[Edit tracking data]
Start of Block
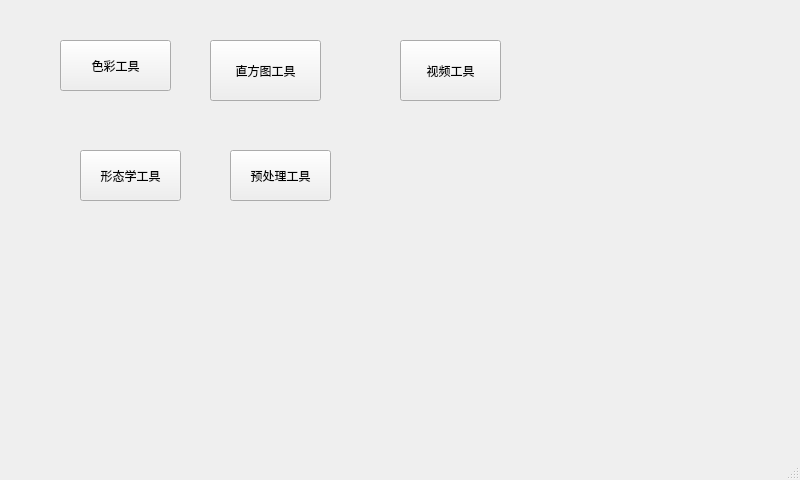
Before: the Qt Designer form mainwindow.ui in Wangyabin-sss/OpencvUsefulTool, drawn with Qt 5.
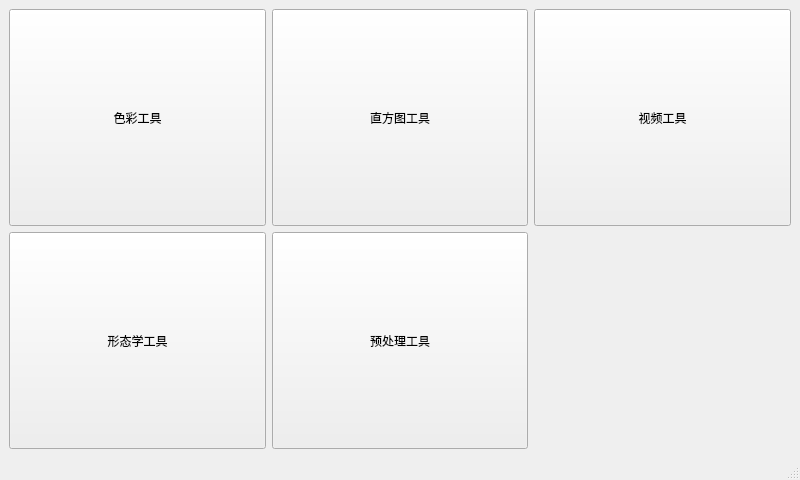
After: the same form once the commit is applied.

The edit to the form file:
```diff
--- a/mainwindow.ui
+++ b/mainwindow.ui
@@ -14,71 +14,77 @@
    <string>MainWindow</string>
   </property>
   <widget class="QWidget" name="centralwidget">
-   <widget class="QPushButton" name="Histogram">
-    <property name="geometry">
-     <rect>
-      <x>210</x>
-      <y>40</y>
-      <width>111</width>
-      <height>61</height>
-     </rect>
-    </property>
-    <property name="text">
-     <string>直方图工具</string>
-    </property>
-   </widget>
-   <widget class="QPushButton" name="colortool">
-    <property name="geometry">
-     <rect>
-      <x>60</x>
-      <y>40</y>
-      <width>111</width>
-      <height>51</height>
-     </rect>
-    </property>
-    <property name="text">
-     <string>色彩工具</string>
-    </property>
-   </widget>
+   <layout class="QGridLayout" name="gridLayout_2">
+    <item row="0" column="0">
+     <layout class="QGridLayout" name="gridLayout">
+      <item row="0" column="2">
    <widget class="QPushButton" name="videopc">
-    <property name="geometry">
-     <rect>
-      <x>400</x>
-      <y>40</y>
-      <width>101</width>
-      <height>61</height>
-     </rect>
+        <property name="sizePolicy">
+         <sizepolicy hsizetype="Minimum" vsizetype="Expanding">
+          <horstretch>0</horstretch>
+          <verstretch>0</verstretch>
+         </sizepolicy>
     </property>
     <property name="text">
      <string>视频工具</string>
     </property>
    </widget>
+      </item>
+      <item row="1" column="0">
    <widget class="QPushButton" name="morphologyproc">
-    <property name="geometry">
-     <rect>
-      <x>80</x>
-      <y>150</y>
-      <width>101</width>
-      <height>51</height>
-     </rect>
+        <property name="sizePolicy">
+         <sizepolicy hsizetype="Minimum" vsizetype="Expanding">
+          <horstretch>0</horstretch>
+          <verstretch>0</verstretch>
+         </sizepolicy>
     </property>
     <property name="text">
      <string>形态学工具</string>
     </property>
    </widget>
+      </item>
+      <item row="0" column="0">
+       <widget class="QPushButton" name="colortool">
+        <property name="sizePolicy">
+         <sizepolicy hsizetype="Minimum" vsizetype="Expanding">
+          <horstretch>0</horstretch>
+          <verstretch>0</verstretch>
+         </sizepolicy>
+        </property>
+        <property name="text">
+         <string>色彩工具</string>
+        </property>
+       </widget>
+      </item>
+      <item row="0" column="1">
+       <widget class="QPushButton" name="Histogram">
+        <property name="sizePolicy">
+         <sizepolicy hsizetype="Minimum" vsizetype="Expanding">
+          <horstretch>0</horstretch>
+          <verstretch>0</verstretch>
+         </sizepolicy>
+        </property>
+        <property name="text">
+         <string>直方图工具</string>
+        </property>
+       </widget>
+      </item>
+      <item row="1" column="1">
    <widget class="QPushButton" name="preprocessingtool">
-    <property name="geometry">
-     <rect>
-      <x>230</x>
-      <y>150</y>
-      <width>101</width>
-      <height>51</height>
-     </rect>
+        <property name="sizePolicy">
+         <sizepolicy hsizetype="Minimum" vsizetype="Expanding">
+          <horstretch>0</horstretch>
+          <verstretch>0</verstretch>
+         </sizepolicy>
     </property>
     <property name="text">
      <string>预处理工具</string>
     </property>
    </widget>
+      </item>
+     </layout>
+    </item>
+   </layout>
   </widget>
   <widget class="QMenuBar" name="menubar">
    <property name="geometry">
```
Lines whose indentation alone changed are shown as unchanged.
End of Block
» What to produce
When a line among the entries above contains "string", copy it.

» Answer section
    <string>MainWindow</string>
-     <string>直方图工具</string>
-     <string>色彩工具</string>
      <string>视频工具</string>
      <string>形态学工具</string>
+         <string>色彩工具</string>
+         <string>直方图工具</string>
      <string>预处理工具</string>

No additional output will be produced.